Premier accused of using COVID to hide political agenda
The State Government has been accused of using the COVID-19 pandemic as a smokescreen to push the ALP's political gun agenda.
Katter's Australian Party leader Robbie Katter claimed a Right To Information document relating to the sudden closure of the state's gunshops in March contained proof the government was making decisions based on political and ideological whims, as opposed to sound medical advice or best practice procedures.
"This document makes it very clear these decisions were made by people with no expertise in the area and were not related to public health concerns at all," the Member for Traeger said.
"The people who made these decisions were so incompetent that police officers were not able to buy ammunition to do their jobs."
Mr Katter said on the same day the Premier forced people to queue in line to vote in the local government elections (March 28) the government decided to close gun shops.
He said the documents showed the decision was made, not because it was unsafe because of the COVID-19 threat, but because of concerns about the heightened anxiety some in the community might experience.
Mr Katter said the decision limited the ability of police, ADF and security personnel to access weapons, prevented licensed firearm owners like farmers from conducting pest control and protecting stock and immediately crippled the national industry, including small businesses.
Mr Katter's comments come as criticism mounts for Premier Annastacia Palaszczuk's refusal to budge on hard border closures, which are being described as "sabre-rattling" and "electioneering" and not for the safety of Queenslanders as claimed.
The Gold Coast Central Chamber of Commerce president Martin Hall said confusion was rife among business owners about the road out of border closures.
"We still don't have a good plan. We've got electioneering getting in the way," Mr Hall said.
Last week it was announced the state government has set up a special unit to look at the hardship cases in northern NSW where people with urgent medical needs have been unable to access specialist care across the border.
This was on the back of stories of medical heartbreak resulting from the border closures.
At the same time the Premier was under fire for her decision to allow hundreds of AFL officials to cross the border ahead of the upcoming AFL grand final which will be played in Brisbane in October.
Ms Palaszczuk has said the "health of Queenslanders is our No. 1 priority and we don't take these safety measures lightly".
She said the Economic Recovery Plan was "the most comprehensive".
Mr Katter, whose brother-in-law Robert Nioa is the president of the Firearm Dealers Association of Queensland, claimed the closure of the state's gun shops had nothing to do with controlling COVID-19.
He said it was clear from the documents that the decisions were made on political factors and not genuine medical advice.
"It's not good enough, and it has to stop.
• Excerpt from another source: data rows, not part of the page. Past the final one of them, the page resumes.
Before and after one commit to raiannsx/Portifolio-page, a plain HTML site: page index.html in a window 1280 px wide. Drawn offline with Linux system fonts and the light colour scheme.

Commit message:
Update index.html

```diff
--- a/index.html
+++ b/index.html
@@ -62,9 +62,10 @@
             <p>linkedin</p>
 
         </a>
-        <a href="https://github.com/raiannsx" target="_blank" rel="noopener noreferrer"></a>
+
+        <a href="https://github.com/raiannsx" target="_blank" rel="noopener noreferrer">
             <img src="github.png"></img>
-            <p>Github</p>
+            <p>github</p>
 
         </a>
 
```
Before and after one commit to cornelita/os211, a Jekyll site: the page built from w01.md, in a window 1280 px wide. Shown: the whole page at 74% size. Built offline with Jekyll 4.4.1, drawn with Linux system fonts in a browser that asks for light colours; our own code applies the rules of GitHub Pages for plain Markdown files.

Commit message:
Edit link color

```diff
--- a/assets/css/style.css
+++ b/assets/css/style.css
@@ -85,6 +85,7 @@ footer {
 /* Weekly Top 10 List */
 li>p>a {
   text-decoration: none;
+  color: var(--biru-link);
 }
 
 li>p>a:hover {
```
The COVID-19 crisis is real and must be addressed - but it should not be an opportunity for the government to exploit the goodwill of Queenslanders by using the virus to pursue hidden agendas."
Mr Nioa's business, NIOA, is one of the nation's largest providers of arms and ammunition, supplying to the Australian Defence Force and Victoria Police.
Originally published as Premier accused of using COVID to hide political agenda